- _What is required_
The whole listing needs to be written out exactly, except for any images.

== Excerpted data ==

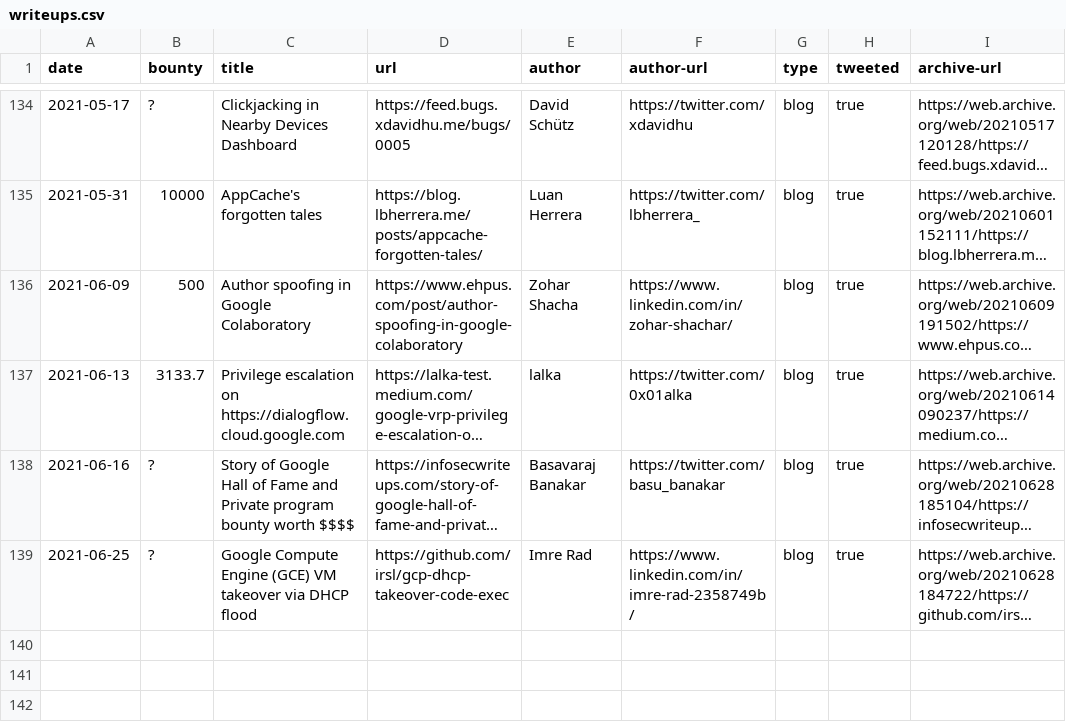
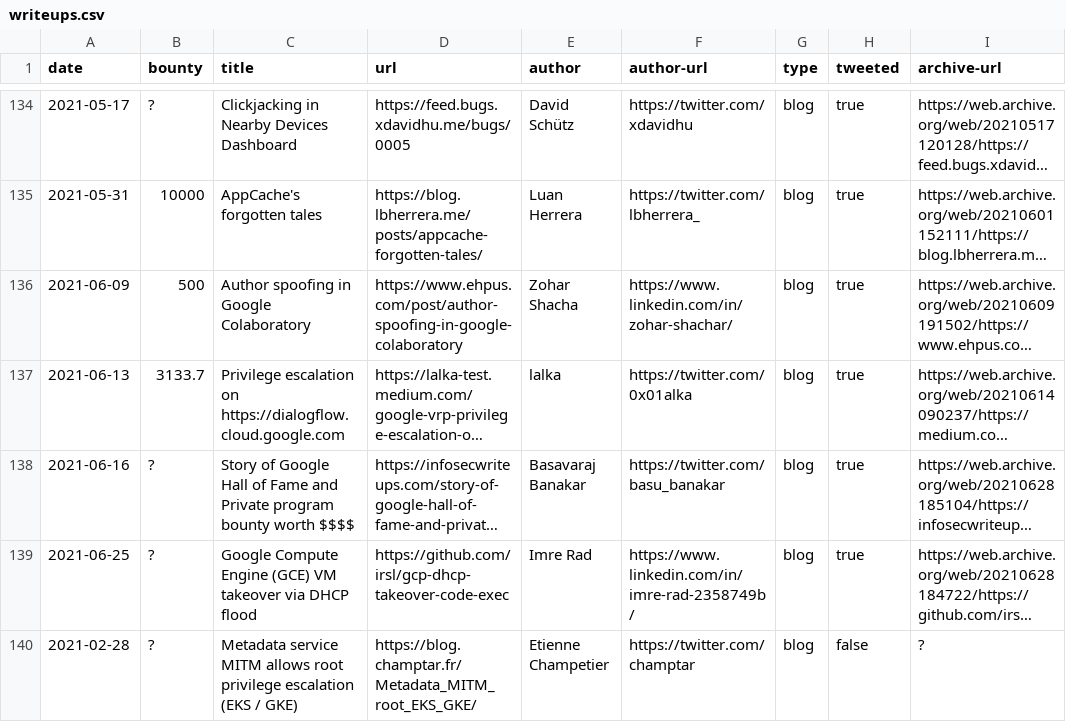
Before and after one commit to xdavidhu/awesome-google-vrp-writeups, a CSV file: writeups.csv, drawn as a sheet; only a part is shown, gaps mark what is left out; long unchanged cells end in …; the diff names each change by its address in the sheet, - before the commit and + after, or states it on an @@ line.

Commit message:
Add writeup

```diff
--- a/writeups.csv
+++ b/writeups.csv
+row 140: 2021-02-28 | ? | Metadata service MITM allows root privilege escalation (EKS / GKE) | https://blog.champtar.fr/Metadata_MITM_root_EKS_GKE/ | Etienne Champetier | https://twitter.com/champtar | blog | false | ?
```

===

- _Response to the task_
Before and after one commit to xdavidhu/awesome-google-vrp-writeups, a CSV file: writeups.csv, drawn as a sheet; only a part is shown, gaps mark what is left out; long unchanged cells end in …; the diff names each change by its address in the sheet, - before the commit and + after, or states it on an @@ line.

Commit message:
Add writeup

```diff
--- a/writeups.csv
+++ b/writeups.csv
+row 140: 2021-02-28 | ? | Metadata service MITM allows root privilege escalation (EKS / GKE) | https://blog.champtar.fr/Metadata_MITM_root_EKS_GKE/ | Etienne Champetier | https://twitter.com/champtar | blog | false | ?
```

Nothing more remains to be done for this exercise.